● **Task instructions**
Return the data below unchanged. Drop any pictures.

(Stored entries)
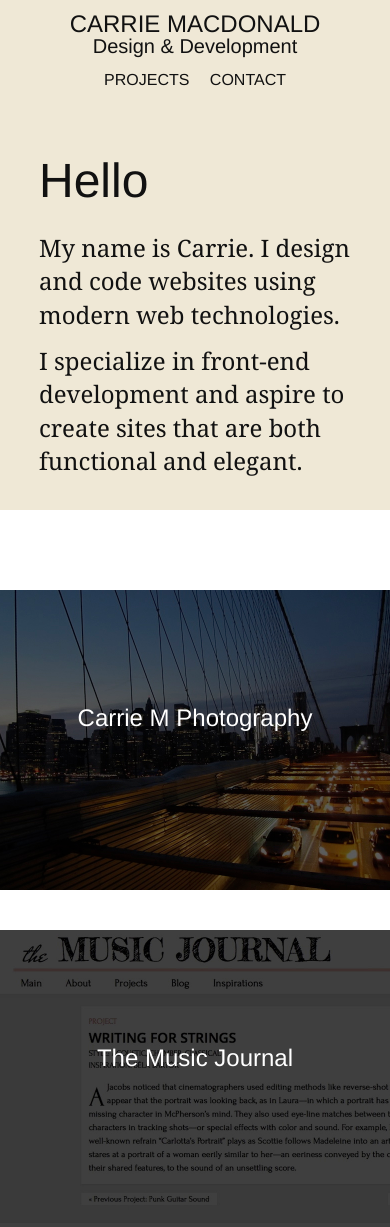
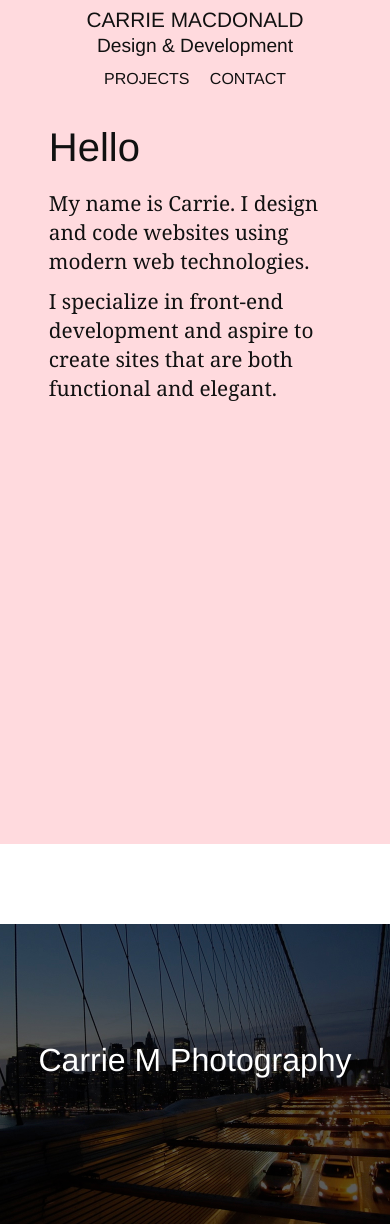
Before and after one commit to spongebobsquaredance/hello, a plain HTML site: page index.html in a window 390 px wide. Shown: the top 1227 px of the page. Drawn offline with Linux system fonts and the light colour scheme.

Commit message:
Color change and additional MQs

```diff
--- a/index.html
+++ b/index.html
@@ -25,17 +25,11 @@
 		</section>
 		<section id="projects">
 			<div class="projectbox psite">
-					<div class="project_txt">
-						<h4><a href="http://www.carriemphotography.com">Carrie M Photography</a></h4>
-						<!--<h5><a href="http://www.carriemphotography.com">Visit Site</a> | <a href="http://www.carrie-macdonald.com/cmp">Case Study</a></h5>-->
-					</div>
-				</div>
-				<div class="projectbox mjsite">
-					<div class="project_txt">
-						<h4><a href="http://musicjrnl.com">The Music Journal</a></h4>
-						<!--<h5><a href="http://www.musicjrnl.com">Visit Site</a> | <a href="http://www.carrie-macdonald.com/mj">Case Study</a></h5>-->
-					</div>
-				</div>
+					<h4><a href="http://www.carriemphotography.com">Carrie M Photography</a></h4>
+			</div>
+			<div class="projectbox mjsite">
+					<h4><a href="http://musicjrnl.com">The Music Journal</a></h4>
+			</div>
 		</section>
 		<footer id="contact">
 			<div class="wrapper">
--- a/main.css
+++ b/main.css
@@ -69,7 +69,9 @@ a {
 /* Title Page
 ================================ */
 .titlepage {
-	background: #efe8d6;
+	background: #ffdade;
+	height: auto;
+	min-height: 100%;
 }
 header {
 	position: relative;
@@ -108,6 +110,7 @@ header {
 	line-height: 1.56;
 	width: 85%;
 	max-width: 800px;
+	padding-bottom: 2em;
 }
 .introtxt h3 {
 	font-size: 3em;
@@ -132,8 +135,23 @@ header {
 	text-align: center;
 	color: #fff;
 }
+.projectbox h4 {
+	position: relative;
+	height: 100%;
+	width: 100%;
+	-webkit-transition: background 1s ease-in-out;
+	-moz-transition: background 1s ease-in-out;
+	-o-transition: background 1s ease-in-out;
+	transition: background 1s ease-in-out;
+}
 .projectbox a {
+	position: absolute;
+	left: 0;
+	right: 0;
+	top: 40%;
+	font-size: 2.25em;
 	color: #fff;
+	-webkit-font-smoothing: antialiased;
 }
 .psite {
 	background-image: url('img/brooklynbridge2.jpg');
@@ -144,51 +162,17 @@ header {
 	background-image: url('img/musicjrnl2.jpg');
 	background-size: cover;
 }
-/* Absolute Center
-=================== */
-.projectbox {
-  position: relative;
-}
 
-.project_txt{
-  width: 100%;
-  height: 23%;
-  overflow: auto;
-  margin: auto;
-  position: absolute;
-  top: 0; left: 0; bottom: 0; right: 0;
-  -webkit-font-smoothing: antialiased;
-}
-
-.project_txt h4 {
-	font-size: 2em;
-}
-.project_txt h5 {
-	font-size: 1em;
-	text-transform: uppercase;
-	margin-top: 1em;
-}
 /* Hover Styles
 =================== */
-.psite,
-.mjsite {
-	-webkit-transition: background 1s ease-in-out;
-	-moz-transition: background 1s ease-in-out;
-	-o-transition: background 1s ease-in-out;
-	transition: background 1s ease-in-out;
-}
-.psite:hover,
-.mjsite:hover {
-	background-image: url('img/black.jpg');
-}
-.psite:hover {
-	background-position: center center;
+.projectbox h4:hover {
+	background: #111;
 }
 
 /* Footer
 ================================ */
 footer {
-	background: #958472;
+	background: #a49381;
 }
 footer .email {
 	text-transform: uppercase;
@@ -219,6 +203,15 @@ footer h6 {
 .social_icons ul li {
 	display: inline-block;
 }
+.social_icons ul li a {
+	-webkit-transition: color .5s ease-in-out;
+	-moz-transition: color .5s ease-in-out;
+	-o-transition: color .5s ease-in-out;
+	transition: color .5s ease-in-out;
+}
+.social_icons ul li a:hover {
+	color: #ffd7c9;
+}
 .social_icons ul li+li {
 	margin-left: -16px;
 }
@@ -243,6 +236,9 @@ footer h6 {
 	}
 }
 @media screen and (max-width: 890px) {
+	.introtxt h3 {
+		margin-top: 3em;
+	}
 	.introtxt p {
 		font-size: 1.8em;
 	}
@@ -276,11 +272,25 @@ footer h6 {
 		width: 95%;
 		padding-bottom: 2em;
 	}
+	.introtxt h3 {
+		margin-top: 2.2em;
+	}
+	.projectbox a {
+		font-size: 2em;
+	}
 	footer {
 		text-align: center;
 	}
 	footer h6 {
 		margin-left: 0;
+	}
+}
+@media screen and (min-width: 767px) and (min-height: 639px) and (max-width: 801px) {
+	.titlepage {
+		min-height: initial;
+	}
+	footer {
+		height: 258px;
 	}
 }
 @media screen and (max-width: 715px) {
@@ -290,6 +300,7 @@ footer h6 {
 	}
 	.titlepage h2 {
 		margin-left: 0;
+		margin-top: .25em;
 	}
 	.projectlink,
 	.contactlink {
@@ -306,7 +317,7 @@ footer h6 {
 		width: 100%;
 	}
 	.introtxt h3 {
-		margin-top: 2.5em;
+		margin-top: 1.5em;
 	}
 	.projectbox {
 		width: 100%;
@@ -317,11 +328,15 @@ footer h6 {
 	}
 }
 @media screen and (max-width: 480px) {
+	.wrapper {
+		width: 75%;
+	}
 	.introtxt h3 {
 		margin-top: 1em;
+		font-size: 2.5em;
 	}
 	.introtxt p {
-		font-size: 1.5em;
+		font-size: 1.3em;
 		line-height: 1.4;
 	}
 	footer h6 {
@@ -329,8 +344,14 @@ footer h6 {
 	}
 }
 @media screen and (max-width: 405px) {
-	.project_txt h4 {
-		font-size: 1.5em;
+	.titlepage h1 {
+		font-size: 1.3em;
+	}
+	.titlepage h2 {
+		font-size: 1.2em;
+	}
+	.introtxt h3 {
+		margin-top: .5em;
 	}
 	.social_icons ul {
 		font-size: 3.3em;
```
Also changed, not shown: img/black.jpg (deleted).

● **Answer to this problem**
Before and after one commit to spongebobsquaredance/hello, a plain HTML site: page index.html in a window 390 px wide. Shown: the top 1227 px of the page. Drawn offline with Linux system fonts and the light colour scheme.

Commit message:
Color change and additional MQs

```diff
--- a/index.html
+++ b/index.html
@@ -25,17 +25,11 @@
 		</section>
 		<section id="projects">
 			<div class="projectbox psite">
-					<div class="project_txt">
-						<h4><a href="http://www.carriemphotography.com">Carrie M Photography</a></h4>
-						<!--<h5><a href="http://www.carriemphotography.com">Visit Site</a> | <a href="http://www.carrie-macdonald.com/cmp">Case Study</a></h5>-->
-					</div>
-				</div>
-				<div class="projectbox mjsite">
-					<div class="project_txt">
-						<h4><a href="http://musicjrnl.com">The Music Journal</a></h4>
-						<!--<h5><a href="http://www.musicjrnl.com">Visit Site</a> | <a href="http://www.carrie-macdonald.com/mj">Case Study</a></h5>-->
-					</div>
-				</div>
+					<h4><a href="http://www.carriemphotography.com">Carrie M Photography</a></h4>
+			</div>
+			<div class="projectbox mjsite">
+					<h4><a href="http://musicjrnl.com">The Music Journal</a></h4>
+			</div>
 		</section>
 		<footer id="contact">
 			<div class="wrapper">
--- a/main.css
+++ b/main.css
@@ -69,7 +69,9 @@ a {
 /* Title Page
 ================================ */
 .titlepage {
-	background: #efe8d6;
+	background: #ffdade;
+	height: auto;
+	min-height: 100%;
 }
 header {
 	position: relative;
@@ -108,6 +110,7 @@ header {
 	line-height: 1.56;
 	width: 85%;
 	max-width: 800px;
+	padding-bottom: 2em;
 }
 .introtxt h3 {
 	font-size: 3em;
@@ -132,8 +135,23 @@ header {
 	text-align: center;
 	color: #fff;
 }
+.projectbox h4 {
+	position: relative;
+	height: 100%;
+	width: 100%;
+	-webkit-transition: background 1s ease-in-out;
+	-moz-transition: background 1s ease-in-out;
+	-o-transition: background 1s ease-in-out;
+	transition: background 1s ease-in-out;
+}
 .projectbox a {
+	position: absolute;
+	left: 0;
+	right: 0;
+	top: 40%;
+	font-size: 2.25em;
 	color: #fff;
+	-webkit-font-smoothing: antialiased;
 }
 .psite {
 	background-image: url('img/brooklynbridge2.jpg');
@@ -144,51 +162,17 @@ header {
 	background-image: url('img/musicjrnl2.jpg');
 	background-size: cover;
 }
-/* Absolute Center
-=================== */
-.projectbox {
-  position: relative;
-}
 
-.project_txt{
-  width: 100%;
-  height: 23%;
-  overflow: auto;
-  margin: auto;
-  position: absolute;
-  top: 0; left: 0; bottom: 0; right: 0;
-  -webkit-font-smoothing: antialiased;
-}
-
-.project_txt h4 {
-	font-size: 2em;
-}
-.project_txt h5 {
-	font-size: 1em;
-	text-transform: uppercase;
-	margin-top: 1em;
-}
 /* Hover Styles
 =================== */
-.psite,
-.mjsite {
-	-webkit-transition: background 1s ease-in-out;
-	-moz-transition: background 1s ease-in-out;
-	-o-transition: background 1s ease-in-out;
-	transition: background 1s ease-in-out;
-}
-.psite:hover,
-.mjsite:hover {
-	background-image: url('img/black.jpg');
-}
-.psite:hover {
-	background-position: center center;
+.projectbox h4:hover {
+	background: #111;
 }
 
 /* Footer
 ================================ */
 footer {
-	background: #958472;
+	background: #a49381;
 }
 footer .email {
 	text-transform: uppercase;
@@ -219,6 +203,15 @@ footer h6 {
 .social_icons ul li {
 	display: inline-block;
 }
+.social_icons ul li a {
+	-webkit-transition: color .5s ease-in-out;
+	-moz-transition: color .5s ease-in-out;
+	-o-transition: color .5s ease-in-out;
+	transition: color .5s ease-in-out;
+}
+.social_icons ul li a:hover {
+	color: #ffd7c9;
+}
 .social_icons ul li+li {
 	margin-left: -16px;
 }
@@ -243,6 +236,9 @@ footer h6 {
 	}
 }
 @media screen and (max-width: 890px) {
+	.introtxt h3 {
+		margin-top: 3em;
+	}
 	.introtxt p {
 		font-size: 1.8em;
 	}
@@ -276,11 +272,25 @@ footer h6 {
 		width: 95%;
 		padding-bottom: 2em;
 	}
+	.introtxt h3 {
+		margin-top: 2.2em;
+	}
+	.projectbox a {
+		font-size: 2em;
+	}
 	footer {
 		text-align: center;
 	}
 	footer h6 {
 		margin-left: 0;
+	}
+}
+@media screen and (min-width: 767px) and (min-height: 639px) and (max-width: 801px) {
+	.titlepage {
+		min-height: initial;
+	}
+	footer {
+		height: 258px;
 	}
 }
 @media screen and (max-width: 715px) {
@@ -290,6 +300,7 @@ footer h6 {
 	}
 	.titlepage h2 {
 		margin-left: 0;
+		margin-top: .25em;
 	}
 	.projectlink,
 	.contactlink {
@@ -306,7 +317,7 @@ footer h6 {
 		width: 100%;
 	}
 	.introtxt h3 {
-		margin-top: 2.5em;
+		margin-top: 1.5em;
 	}
 	.projectbox {
 		width: 100%;
@@ -317,11 +328,15 @@ footer h6 {
 	}
 }
 @media screen and (max-width: 480px) {
+	.wrapper {
+		width: 75%;
+	}
 	.introtxt h3 {
 		margin-top: 1em;
+		font-size: 2.5em;
 	}
 	.introtxt p {
-		font-size: 1.5em;
+		font-size: 1.3em;
 		line-height: 1.4;
 	}
 	footer h6 {
@@ -329,8 +344,14 @@ footer h6 {
 	}
 }
 @media screen and (max-width: 405px) {
-	.project_txt h4 {
-		font-size: 1.5em;
+	.titlepage h1 {
+		font-size: 1.3em;
+	}
+	.titlepage h2 {
+		font-size: 1.2em;
+	}
+	.introtxt h3 {
+		margin-top: .5em;
 	}
 	.social_icons ul {
 		font-size: 3.3em;
```
Also changed, not shown: img/black.jpg (deleted).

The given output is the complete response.